Apple Music is a new holistic social music platform attempt by Apple to move the music industry into the modern social technology era.
The focus of Apple Music is to help all artists, from super stars to upstarts in their bedrooms, find a way to connect with their audience from a single place.
As it currently stands, the music consumer and artist has to migrate between many different social and distribution platforms to reach each other. For example, you can use Spotify to stream music, iTunes to buy the song you like, and YouTube to view the music video. At the same time, you have to go to Facebook and Twitter to see the artist’s updates. All these different social silos slow down the engagement of artists with their fans.

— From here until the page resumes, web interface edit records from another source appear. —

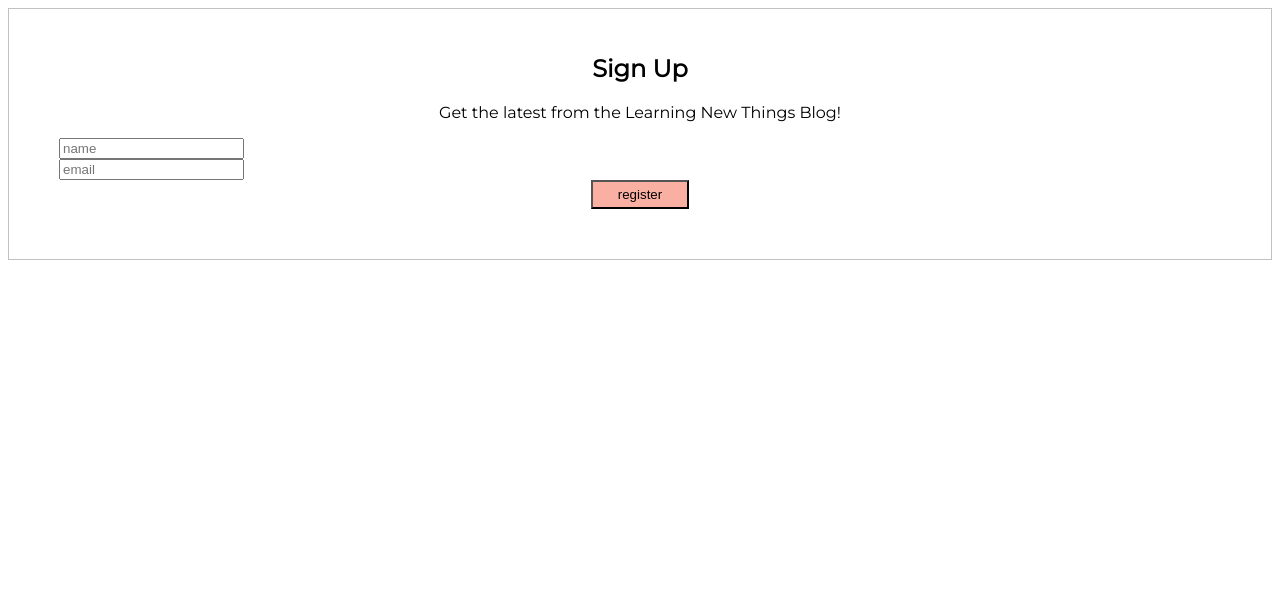
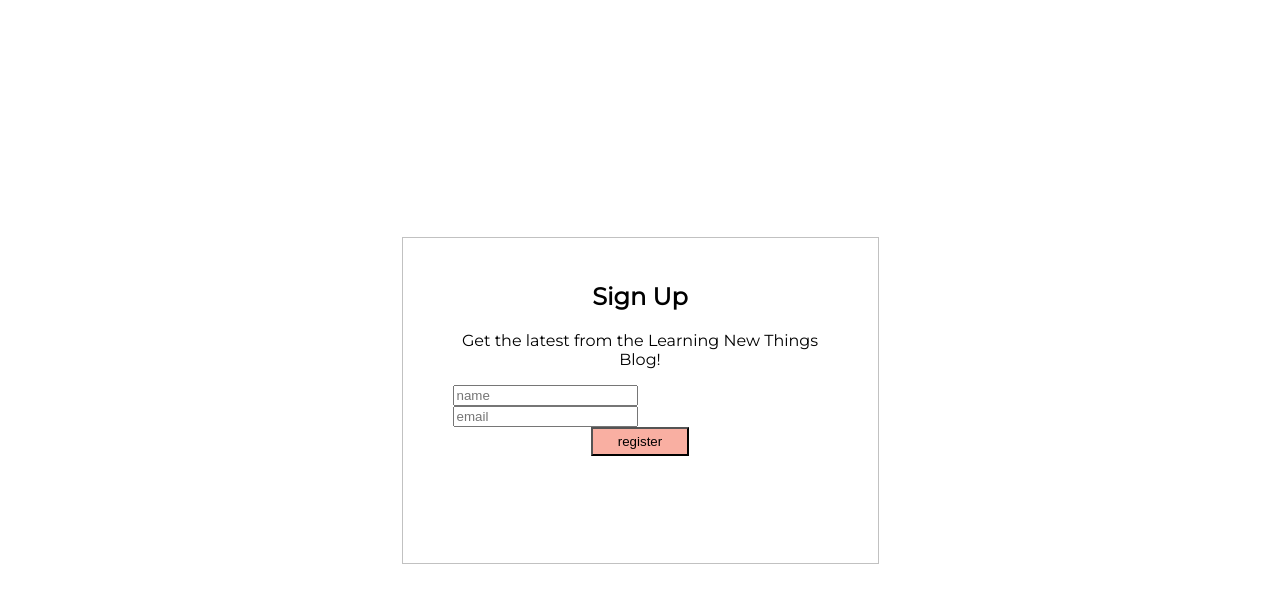
Before and after one commit to stacietaylorcima/generic_signup_page, a website: page index.html in a window 1280 px wide. Drawn offline with Linux system fonts and the light colour scheme.

Commit message:
center form on page

```diff
--- a/styles.css
+++ b/styles.css
@@ -6,6 +6,14 @@ body {
   border: 0.5px solid #c1c1c1;
   padding: 25px 50px 50px 50px;
   text-align: center;
+  position: absolute;
+  margin: auto;
+  top: 0;
+  right: 0;
+  bottom: 0;
+  left: 0;
+  width: 375px;
+  height: 250px;
 }
 
 input {
```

Apple Music hopes to address some of these problems by uniting these separate platforms into a single space for the artist.
The Apple Music service’s core functionality is a music streaming and discovery service. You can selectively stream tens of millions of tracks from the iTunes library and save them for offline listening. Based on your playlists and downloads, Apple Music can make recommendations of other like artists and playlists that you might enjoy. The main difference between this and other intelligent services such as Pandora or Spotify is that real music lovers curate the playlists and recommendations instead of a machine or algorithm.
The Music service links artists profiles together into a unified view with easy access to top albums and tracks, music videos, behind the scene photos and media, and other social media information from the group.
As part of their long term curation and discovery strategy, Apple Music introduces their 24/7 global streaming radio station Beats 1. Broadcasting nonstop to over 100 countries, Beats 1 brings some of the best radio talent to produce content for the world to hear with interviews, guests, new, and culture.
Connecting with Fans
Finally, Apple Music attacks the music social space with their connected functionality. Artists can post pictures, videos, and even tracks onto their profile pages that their fans can follow, comment, and share onto the many different social platforms.
Apple Music isn’t limited to signed artists either, as anyone can create their own profiles on Apple Music, though it is unclear if there is any kind of vetting process or how easy it is to publish.
Apple once again wants to carve its place in the social music space. Past in, Apple Ping attempted a similar product with disastrous response. It’s unclear if the new Apple Music will fare any better but the initial looks seem much more promising than previously.
One of the biggest surprises of the announcement was that Apple Music will be available not just for Apple’s products, but also for Windows and Android devices. With a pricing plan of $9.99 per month for a single user and $14.99 per month for a family of six for access to the massive iTunes library, Apple is positioning themselves to take on the likes of Spotify and Pandora with the advantages of human curation and the power of a holistic cross platform approach to social music.
Apple Music launches on June 30th in over 100 countries with the first three months free.